Crinum (Swamp lily, River lily, Veld lily)
is a genus of about 180 species of perennial flowering plants of the family Amaryllidaceae, occurring in America, Africa, southern Asia to Australia. Crinums occurs in a wide range of habitats from aquatic to desert. Each species is adapted to its specific habitat, and should be taken into account when considering having one in the garden. The genus name Crinum is derived from Greek word 'Krinon', meaning white lily, as most species in the genus have white or whitish flowers. Crinums work great on the banks of ponds and streams.
Crinum are perennial herbaceous plants with large, tunicated bulbs which produce a pseudostem or a neck made up of sheathing bases of old leaves. The linear to lanceolate leaves are arranged in a rosette or rarely in two opposite rows, sheathing at the base and often dying back in winter. In spring, the previous season's leaves grow out again with a few new leaves in the middle.
The inflorescences with one to many flowers are produced laterally on a long, solid peduncle, umbellate with two spathe valves. Crinums produce fragrant flowers that gently nod atop 1-1.5 m stalk, and come in a range of white, pink, red and dark red, depending on the species and variety. Many crinums have been known to grow for years on old home sites or cemeteries with little or no care.
Crinums grow well in partial shade to full sun, though they will grow just about anywhere, in moist and well-drained soil. They are easy to divide, and are best divided in the winter when they are not actively growing. Dig around the clump, lift it, and then remove several offshoot bulbs. Be careful, as some crinum bulbs can weigh up to 18 kilograms. Be aware that it may take a few years for the plant to reflower.

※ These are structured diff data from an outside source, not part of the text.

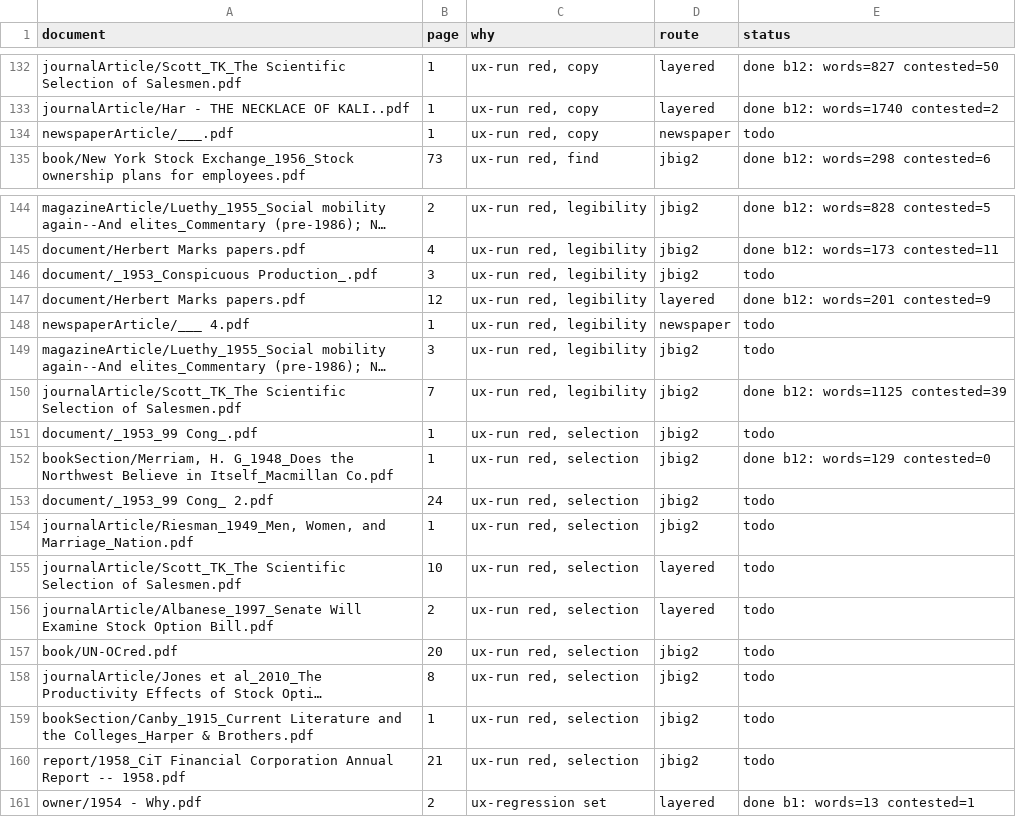
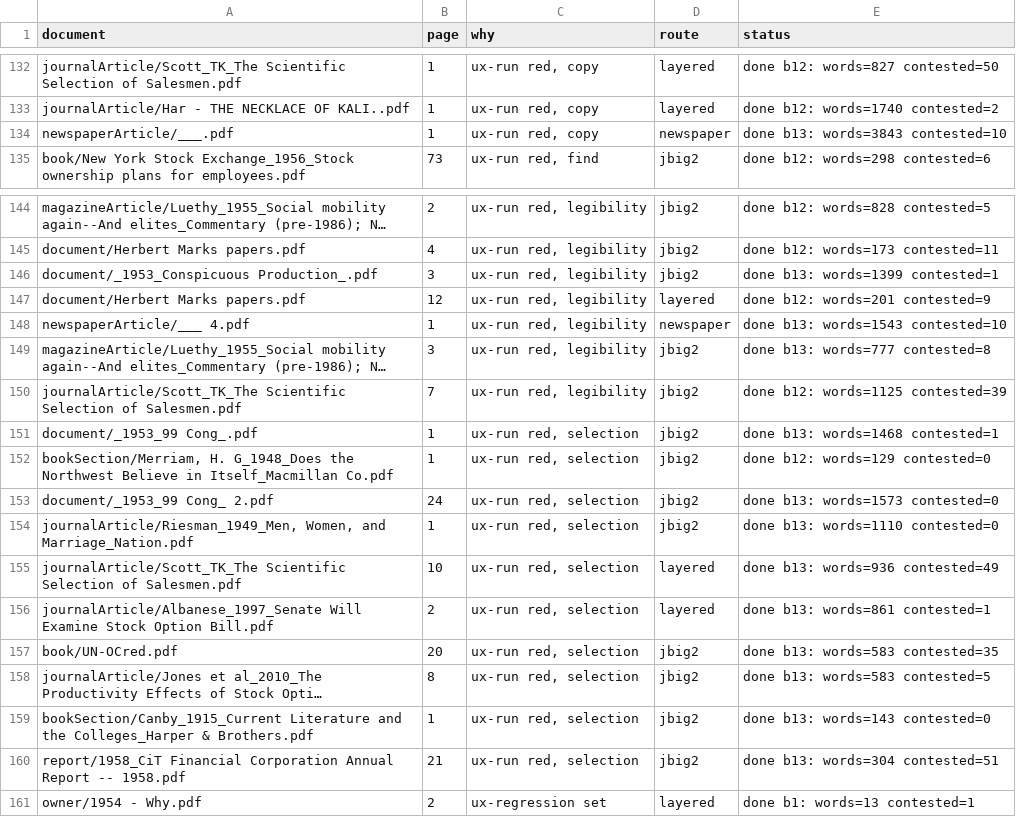
Before and after one commit to charlesapetersen/vision-ocr, a TSV file: TRUTH-PAGES-2026-09-29.tsv, drawn as a sheet; only a part is shown, gaps mark what is left out; long unchanged cells end in …; the diff names each change by its address in the sheet, - before the commit and + after, or states it on an @@ line.

```diff
--- a/TRUTH-PAGES-2026-09-29.tsv
+++ b/TRUTH-PAGES-2026-09-29.tsv
-E134 (status): todo
+E134 (status): done b13: words=3843 contested=10
-E146 (status): todo
+E146 (status): done b13: words=1399 contested=1
-E148 (status): todo
+E148 (status): done b13: words=1543 contested=10
-E149 (status): todo
+E149 (status): done b13: words=777 contested=8
-E151 (status): todo
+E151 (status): done b13: words=1468 contested=1
-E153 (status): todo
+E153 (status): done b13: words=1573 contested=0
-E154 (status): todo
+E154 (status): done b13: words=1110 contested=0
-E155 (status): todo
+E155 (status): done b13: words=936 contested=49
-E156 (status): todo
+E156 (status): done b13: words=861 contested=1
-E157 (status): todo
+E157 (status): done b13: words=583 contested=35
-E158 (status): todo
+E158 (status): done b13: words=583 contested=5
-E159 (status): todo
+E159 (status): done b13: words=143 contested=0
-E160 (status): todo
+E160 (status): done b13: words=304 contested=51
```
Also changed, not shown: 2 other files.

Division is the common method as seeds take a long time to germinate and reach flowering size.
Generally crinums are easy to care for, however they can be affected by bulb mites, red blotch fungus or crinum mosaic potyvirus which causes yellow streaks in the leaves.